**About this exercise:** Extract, from the listing that follows, each line containing the word "Watkins".
::: Dataset entries
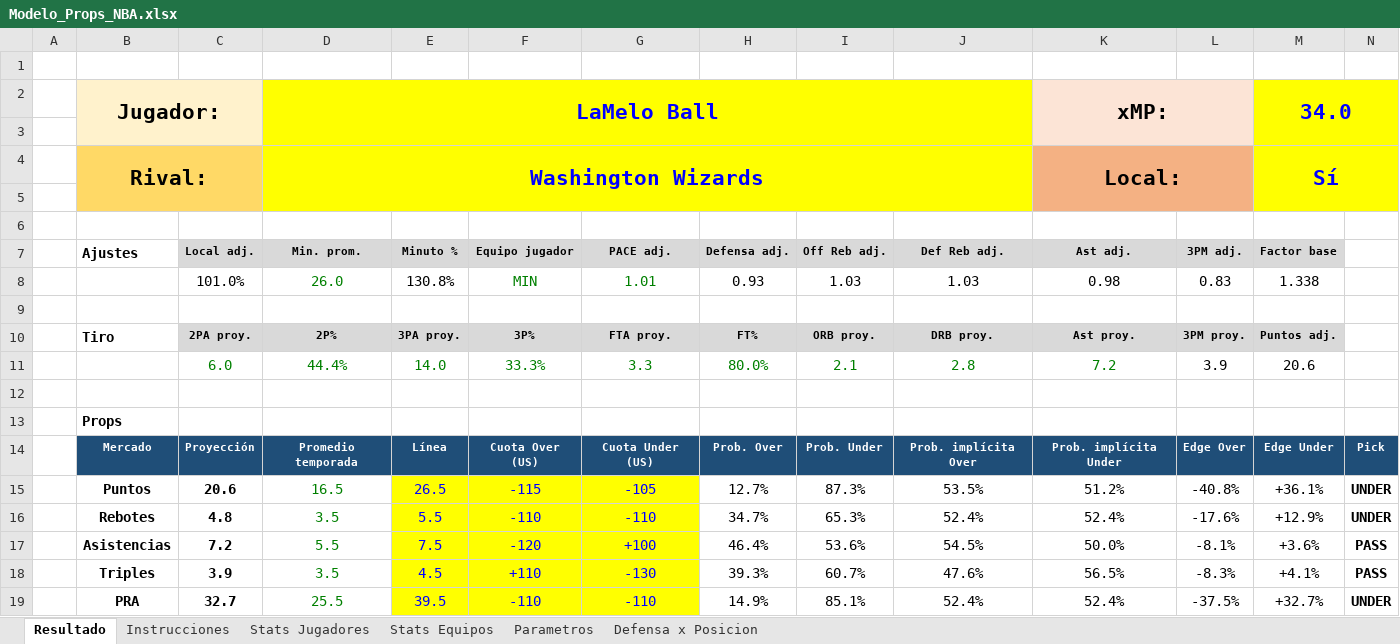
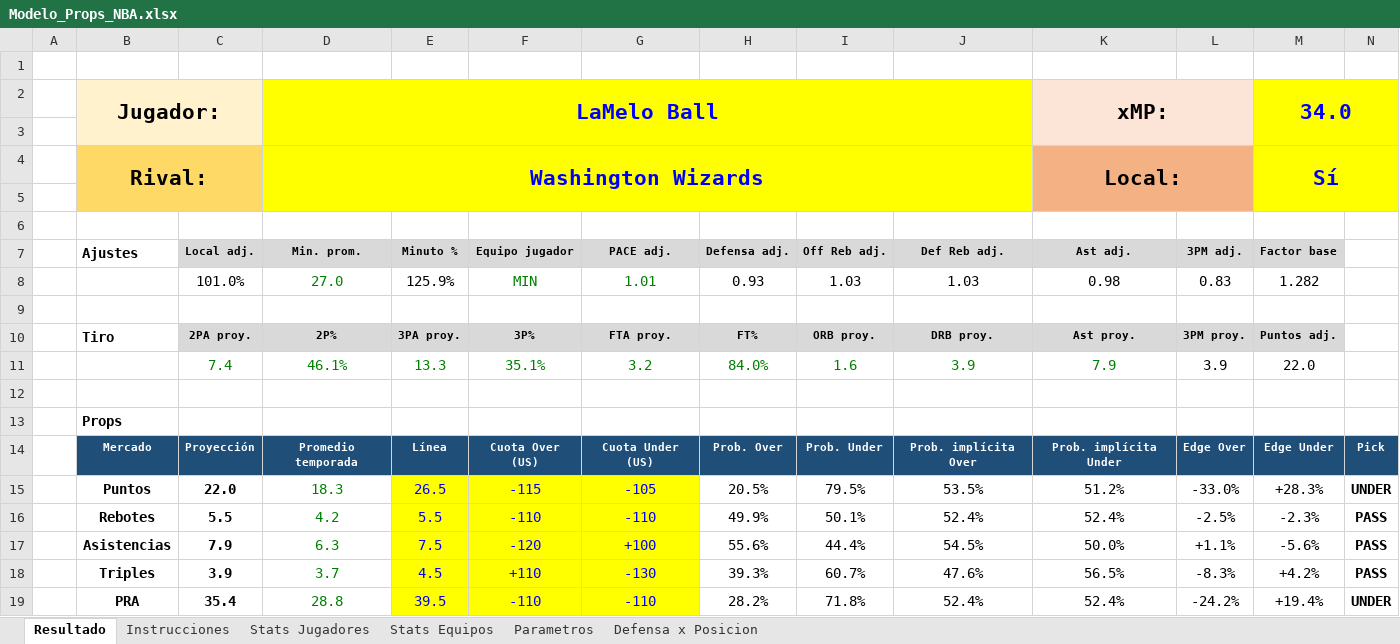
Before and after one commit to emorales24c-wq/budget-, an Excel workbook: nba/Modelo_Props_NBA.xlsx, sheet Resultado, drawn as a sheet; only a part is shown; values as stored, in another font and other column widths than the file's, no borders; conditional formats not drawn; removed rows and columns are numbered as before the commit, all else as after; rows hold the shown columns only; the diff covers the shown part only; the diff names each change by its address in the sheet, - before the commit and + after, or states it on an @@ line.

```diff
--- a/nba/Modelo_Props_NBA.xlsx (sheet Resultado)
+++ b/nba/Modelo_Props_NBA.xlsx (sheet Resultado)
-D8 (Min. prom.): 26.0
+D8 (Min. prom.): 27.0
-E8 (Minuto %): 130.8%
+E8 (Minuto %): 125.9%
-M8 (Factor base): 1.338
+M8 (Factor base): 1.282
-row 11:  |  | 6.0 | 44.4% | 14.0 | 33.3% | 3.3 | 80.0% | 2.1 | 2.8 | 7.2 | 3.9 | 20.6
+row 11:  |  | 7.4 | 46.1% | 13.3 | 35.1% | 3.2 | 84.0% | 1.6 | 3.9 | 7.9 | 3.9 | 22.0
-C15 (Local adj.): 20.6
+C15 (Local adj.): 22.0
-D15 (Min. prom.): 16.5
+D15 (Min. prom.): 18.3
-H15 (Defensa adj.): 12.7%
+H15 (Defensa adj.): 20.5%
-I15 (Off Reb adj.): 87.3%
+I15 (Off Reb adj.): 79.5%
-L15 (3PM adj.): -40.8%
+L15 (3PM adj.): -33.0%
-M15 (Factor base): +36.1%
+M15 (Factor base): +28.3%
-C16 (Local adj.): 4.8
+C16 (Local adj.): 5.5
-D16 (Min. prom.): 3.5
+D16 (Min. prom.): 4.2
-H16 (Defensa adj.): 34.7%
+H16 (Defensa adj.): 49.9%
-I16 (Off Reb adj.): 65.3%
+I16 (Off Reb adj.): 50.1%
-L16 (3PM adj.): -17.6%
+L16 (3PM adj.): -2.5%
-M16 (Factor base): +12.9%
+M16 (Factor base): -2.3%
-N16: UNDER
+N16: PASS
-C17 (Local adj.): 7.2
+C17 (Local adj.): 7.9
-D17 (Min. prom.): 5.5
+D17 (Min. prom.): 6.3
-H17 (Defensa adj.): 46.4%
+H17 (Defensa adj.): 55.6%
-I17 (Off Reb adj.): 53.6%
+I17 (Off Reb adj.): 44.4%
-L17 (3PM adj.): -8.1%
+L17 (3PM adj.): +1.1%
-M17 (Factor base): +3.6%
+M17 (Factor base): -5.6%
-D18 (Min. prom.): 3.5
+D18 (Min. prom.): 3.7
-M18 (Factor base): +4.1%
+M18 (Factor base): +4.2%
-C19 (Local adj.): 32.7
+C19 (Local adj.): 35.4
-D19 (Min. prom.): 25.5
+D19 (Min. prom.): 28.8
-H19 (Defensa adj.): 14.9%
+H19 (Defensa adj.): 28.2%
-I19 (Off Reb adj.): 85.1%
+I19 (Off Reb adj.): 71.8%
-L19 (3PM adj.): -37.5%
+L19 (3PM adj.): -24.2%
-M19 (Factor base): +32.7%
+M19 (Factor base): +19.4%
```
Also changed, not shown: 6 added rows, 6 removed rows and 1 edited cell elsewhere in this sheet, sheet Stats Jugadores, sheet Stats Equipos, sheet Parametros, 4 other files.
::::::
::: Dataset entries
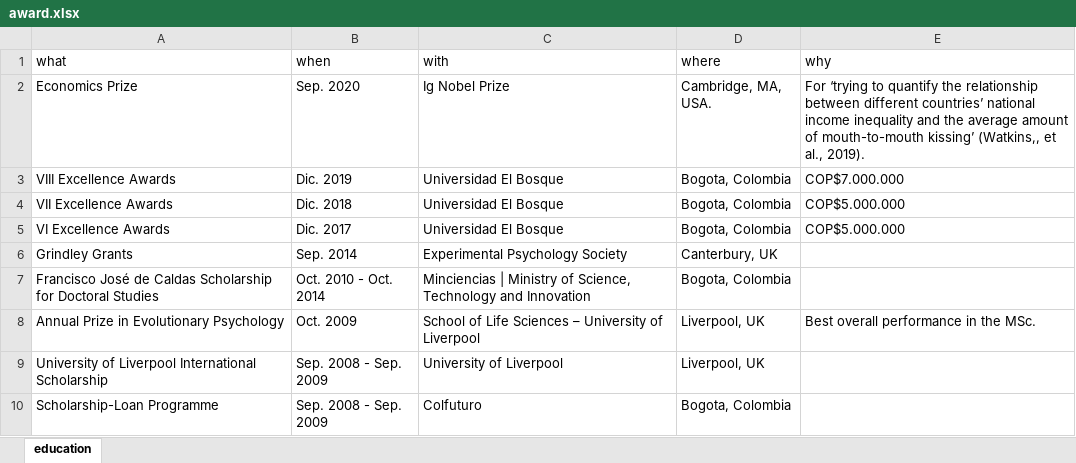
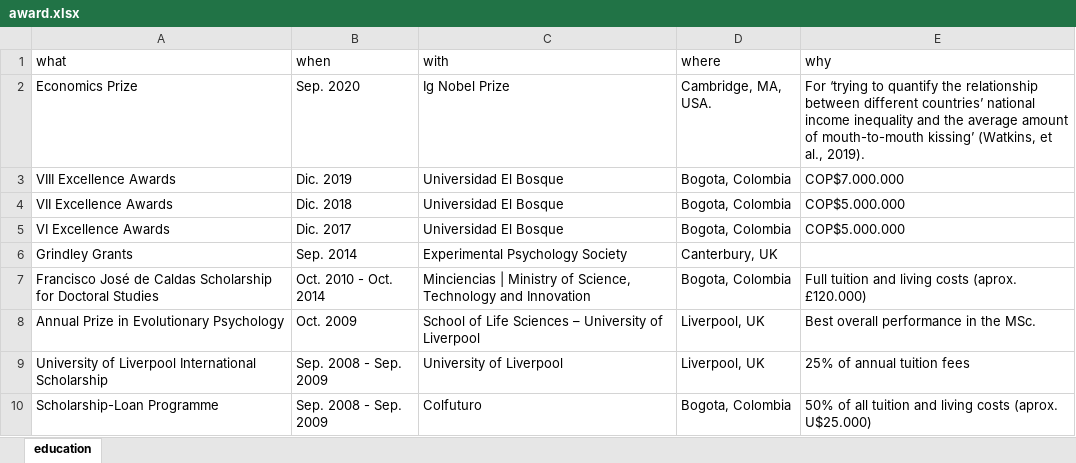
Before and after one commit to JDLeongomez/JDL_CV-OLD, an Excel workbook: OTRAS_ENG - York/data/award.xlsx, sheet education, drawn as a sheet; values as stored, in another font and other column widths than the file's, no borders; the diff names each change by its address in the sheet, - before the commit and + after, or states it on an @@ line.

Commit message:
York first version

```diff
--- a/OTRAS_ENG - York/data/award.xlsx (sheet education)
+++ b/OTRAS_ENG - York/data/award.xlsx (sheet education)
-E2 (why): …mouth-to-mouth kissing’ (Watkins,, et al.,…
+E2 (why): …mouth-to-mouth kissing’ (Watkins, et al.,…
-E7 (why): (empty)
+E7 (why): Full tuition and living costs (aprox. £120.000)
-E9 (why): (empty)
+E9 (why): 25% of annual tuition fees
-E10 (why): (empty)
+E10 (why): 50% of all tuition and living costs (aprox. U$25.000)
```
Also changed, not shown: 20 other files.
::::::
**Response:**
-E2 (why): …mouth-to-mouth kissing’ (Watkins,, et al.,…
+E2 (why): …mouth-to-mouth kissing’ (Watkins, et al.,…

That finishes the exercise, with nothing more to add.